As someone who has lived in London the majority of their life, it’s easy for me to tell you why Jeremy Corbyn and the Labour Party are so great. I’ve had first hand experience of a Conservative constituency – it’s not pretty! The independence debate stood in stark contrast to Westminster politics, as progressive policies were seen as a vote winner. It’s not surprising that the Yes campaign gained the support of many left wing people in Scotland. It is difficult, for me to argue why Scotland in particular should care about Corbyn when I know that many people believe in the view that the Labour Party he is head of has ‘betrayed’ this country. Although this statement may hold some truth; we do need to take a look at the change in the Labour Party since this timeframe.

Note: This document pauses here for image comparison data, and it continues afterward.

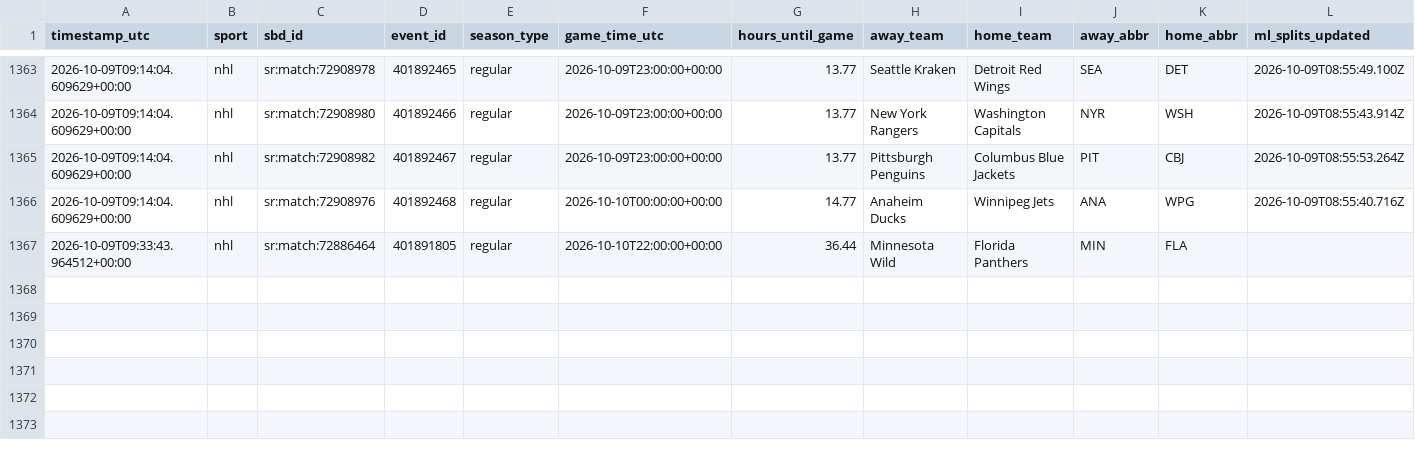
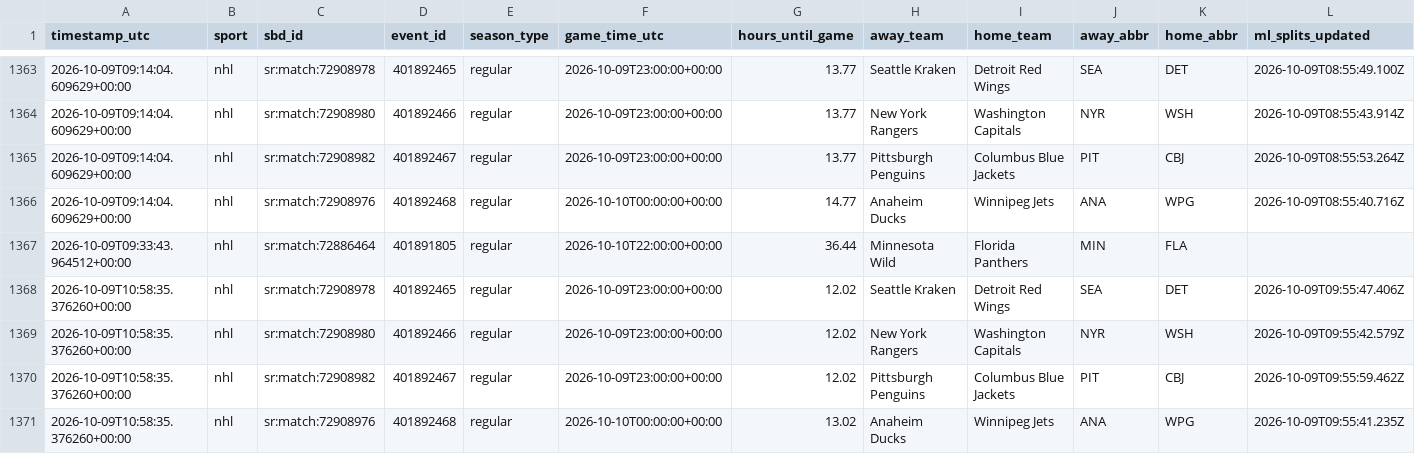
Before and after one commit to fallking123/money-flow-tracker, a CSV file: docs/data/nhl/odds_history_2026-10.csv, drawn as a sheet; only a part is shown, gaps mark what is left out; rows hold the shown columns only; the diff names each change by its address in the sheet, - before the commit and + after, or states it on an @@ line.

```diff
--- a/docs/data/nhl/odds_history_2026-10.csv
+++ b/docs/data/nhl/odds_history_2026-10.csv
+row 1368: 2026-10-09T10:58:35.376260+00:00 | nhl | sr:match:72908978 | 401892465 | regular | 2026-10-09T23:00:00+00:00 | 12.02 | Seattle Kraken | Detroit Red Wings | SEA | DET | 2026-10-09T09:55:47.406Z
+row 1369: 2026-10-09T10:58:35.376260+00:00 | nhl | sr:match:72908980 | 401892466 | regular | 2026-10-09T23:00:00+00:00 | 12.02 | New York Rangers | Washington Capitals | NYR | WSH | 2026-10-09T09:55:42.579Z
+row 1370: 2026-10-09T10:58:35.376260+00:00 | nhl | sr:match:72908982 | 401892467 | regular | 2026-10-09T23:00:00+00:00 | 12.02 | Pittsburgh Penguins | Columbus Blue Jackets | PIT | CBJ | 2026-10-09T09:55:59.462Z
+row 1371: 2026-10-09T10:58:35.376260+00:00 | nhl | sr:match:72908976 | 401892468 | regular | 2026-10-10T00:00:00+00:00 | 13.02 | Anaheim Ducks | Winnipeg Jets | ANA | WPG | 2026-10-09T09:55:41.235Z
```
Also changed, not shown: docs/data/mlb/model_picks.csv, docs/data/nhl/model_picks.csv, 5 other files.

Labour is no longer under the leadership of Tony Blair, Gordon Brown or, to look at a more recent matter, Ed Miliband who two years ago claimed he will have no coalition with the SNP on BBC’s Question Time. Labour now falls under Jeremy Corbyn, who has made a noticeable difference in helping the Party fall into the centre-left wing category it belongs to. Growing more and more popular with young people. Corbyn seems to be the right man to bring back the support Labour once had in this country. I may be biased but it seems to me there is definitely a positive attitude for Corbyn around campus. There is an obvious attempt from him to care for the younger generation and it’s not going unnoticed. Winning the leadership election by 61% and encouraging a united party, Corbyn seems to be the best leader for Labour. Considering the increase in membership to the party under his leadership to an all time high, it seems that many agree. The question to ask now then is why Scotland is not also behind him?
To answer this question we need to look at the party who have the majority here and that’s the Scottish National Party. Since 2007 the SNP have become increasingly popular. In 2015 there were 112,208 memberships and this number has no doubt grown larger over the past year, but what is it that sparked this surge in support?
Apart from the ‘betrayal’ many speak about when it comes to the Labour party we can’t deny that the vote for Scottish independence helped to sway many. It’s the SNP who rally hard for Scottish independence and with this being a heavy part of their campaign, it’s easy to see why so many stand behind them and against Labour. Yet both parties seem to have a very similar agenda. Looking at just a few surface ideals, both parties are looking to raise minimum wage and both are very much against the cutting of disability and employment allowance. As well as this we must also look at the disappointing result in the EU vote; both Sturgeon and Corbyn were strongly against the Brexit campaign and now both must deal with the result as best as they can.
But why chose Corbyn over Sturgeon? David McGinley, a second year Law student, says “I think he’s (Corbyn) is important because he’s offering an actual alternative to austerity now, while the SNP seem to just refuse to use any tax powers and act like independence is the sole solution to problems.” As mentioned previously the SNP are very much in favour of Scottish independence and whilst it would be nice to see an independent Scotland, we also need to realise that it wont be the cure of all problems currently being dealt with. In terms of austerity it’s no lie that Corbyn has repeatedly spoken about being against the cuts for the NHS and his plan to increase the taxation on the rich should he become Prime Minister.
We also can’t deny that while the SNP are a good party and they have Scotland at the heart of their manifesto, they can’t help rid the UK of a Tory government. Jeremy Corbyn remains the leader of the party that are able to campaign and rid Downing Street of the Conservatives. We only need to look at the London mayoral elections to see that the support for the Labour party is growing and support for the Conservative party is decreasing. This goes to show that Scotland potentially have so much power in helping with taking down a Party who has, in my opinion, little care for their country.
Finally, as someone who has only recently moved to Scotland, I understand wholeheartedly that my opinion on the matter may lack some experience and understanding. However, though I am behind an independent Scotland in the future, I can’t help but ask: Is this what is best in our present situation? As it stands would Scotland be better off an independent country or is independence a dream that’s being pushed forward because currently things are bleak and there is a want for celebration and patriotism? I believe that Corbyn’s Labour is well suited for this country and that maybe we should look past the mistakes of the Labour party, in their betrayal, and look at the good its new leader has done.